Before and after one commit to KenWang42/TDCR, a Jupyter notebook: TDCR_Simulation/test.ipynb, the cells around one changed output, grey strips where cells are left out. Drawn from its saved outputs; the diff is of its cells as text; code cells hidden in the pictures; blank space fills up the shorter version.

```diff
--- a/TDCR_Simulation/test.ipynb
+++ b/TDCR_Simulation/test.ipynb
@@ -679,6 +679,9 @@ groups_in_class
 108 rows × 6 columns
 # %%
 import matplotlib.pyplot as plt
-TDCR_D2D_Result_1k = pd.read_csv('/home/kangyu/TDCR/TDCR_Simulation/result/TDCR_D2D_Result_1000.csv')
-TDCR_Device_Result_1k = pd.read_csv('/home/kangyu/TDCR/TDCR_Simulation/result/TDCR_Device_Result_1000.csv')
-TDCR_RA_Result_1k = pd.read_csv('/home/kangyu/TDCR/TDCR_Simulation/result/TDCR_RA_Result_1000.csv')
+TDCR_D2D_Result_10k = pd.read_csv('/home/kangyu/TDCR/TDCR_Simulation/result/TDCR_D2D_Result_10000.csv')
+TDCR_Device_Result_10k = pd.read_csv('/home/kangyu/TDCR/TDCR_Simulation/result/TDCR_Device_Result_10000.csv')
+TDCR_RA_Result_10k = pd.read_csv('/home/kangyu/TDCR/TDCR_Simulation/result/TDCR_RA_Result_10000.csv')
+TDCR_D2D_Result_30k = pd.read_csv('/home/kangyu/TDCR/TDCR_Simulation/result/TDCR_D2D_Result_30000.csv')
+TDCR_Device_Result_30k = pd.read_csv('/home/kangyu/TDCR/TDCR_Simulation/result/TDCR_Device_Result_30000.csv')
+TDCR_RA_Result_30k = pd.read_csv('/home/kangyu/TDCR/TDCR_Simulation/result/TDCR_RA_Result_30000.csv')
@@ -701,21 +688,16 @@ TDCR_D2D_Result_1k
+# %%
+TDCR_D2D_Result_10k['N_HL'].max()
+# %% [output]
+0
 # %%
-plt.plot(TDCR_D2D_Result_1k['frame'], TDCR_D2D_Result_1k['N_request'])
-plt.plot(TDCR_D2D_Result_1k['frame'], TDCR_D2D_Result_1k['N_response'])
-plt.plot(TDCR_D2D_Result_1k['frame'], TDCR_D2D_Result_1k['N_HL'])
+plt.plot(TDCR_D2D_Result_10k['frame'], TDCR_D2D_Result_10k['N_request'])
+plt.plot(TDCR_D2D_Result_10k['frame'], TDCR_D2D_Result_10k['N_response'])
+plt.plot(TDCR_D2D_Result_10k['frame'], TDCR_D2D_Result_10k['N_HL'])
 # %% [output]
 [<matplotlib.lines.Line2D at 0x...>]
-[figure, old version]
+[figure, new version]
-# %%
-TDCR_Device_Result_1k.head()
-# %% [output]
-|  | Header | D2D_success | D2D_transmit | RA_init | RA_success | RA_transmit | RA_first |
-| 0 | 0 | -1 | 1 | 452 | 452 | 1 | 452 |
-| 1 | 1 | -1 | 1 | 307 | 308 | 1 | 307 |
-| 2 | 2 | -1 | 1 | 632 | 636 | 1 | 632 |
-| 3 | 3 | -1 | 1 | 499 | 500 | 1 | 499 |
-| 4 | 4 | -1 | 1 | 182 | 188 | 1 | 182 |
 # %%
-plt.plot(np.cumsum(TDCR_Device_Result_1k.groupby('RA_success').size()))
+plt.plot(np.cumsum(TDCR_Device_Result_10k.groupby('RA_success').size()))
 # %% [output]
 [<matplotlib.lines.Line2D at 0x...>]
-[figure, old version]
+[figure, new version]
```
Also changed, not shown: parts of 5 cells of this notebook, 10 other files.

------------------------

PROBLEM REQUIREMENTS: Copy out all lines of the material above in which "frame" occurs.

TASK RESPONSE:
-plt.plot(TDCR_D2D_Result_1k['frame'], TDCR_D2D_Result_1k['N_request'])
-plt.plot(TDCR_D2D_Result_1k['frame'], TDCR_D2D_Result_1k['N_response'])
-plt.plot(TDCR_D2D_Result_1k['frame'], TDCR_D2D_Result_1k['N_HL'])
+plt.plot(TDCR_D2D_Result_10k['frame'], TDCR_D2D_Result_10k['N_request'])
+plt.plot(TDCR_D2D_Result_10k['frame'], TDCR_D2D_Result_10k['N_response'])
+plt.plot(TDCR_D2D_Result_10k['frame'], TDCR_D2D_Result_10k['N_HL'])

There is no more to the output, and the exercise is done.